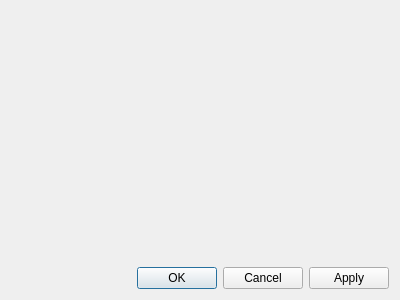
Qt form src/gui/preferencesdialog.ui (panter-dsd/UniversalUpdater) before a commit.
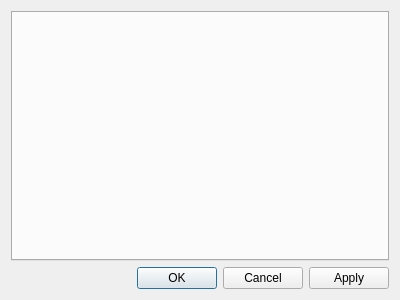
The same form after that commit.

Commit message: UU-21 is fixed.

```diff
--- a/src/gui/preferencesdialog.ui
+++ b/src/gui/preferencesdialog.ui
@@ -15,11 +15,7 @@
   </property>
   <layout class="QVBoxLayout" name="verticalLayout">
    <item>
-    <widget class="QToolBox" name="updatePreferences">
-     <property name="currentIndex">
-      <number>0</number>
-     </property>
-    </widget>
+    <widget class="QTabWidget" name="updatePreferences"/>
    </item>
    <item>
     <widget class="QDialogButtonBox" name="buttonBox">
```
The commit also changes 2 other files.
____
- [DIRECTIONS FOR THIS TASK]: All lines of the entries above where "preferencesdialog" turns up should be reported.

- [RESPONSE AREA]:
Qt form src/gui/preferencesdialog.ui (panter-dsd/UniversalUpdater) before a commit.
--- a/src/gui/preferencesdialog.ui
+++ b/src/gui/preferencesdialog.ui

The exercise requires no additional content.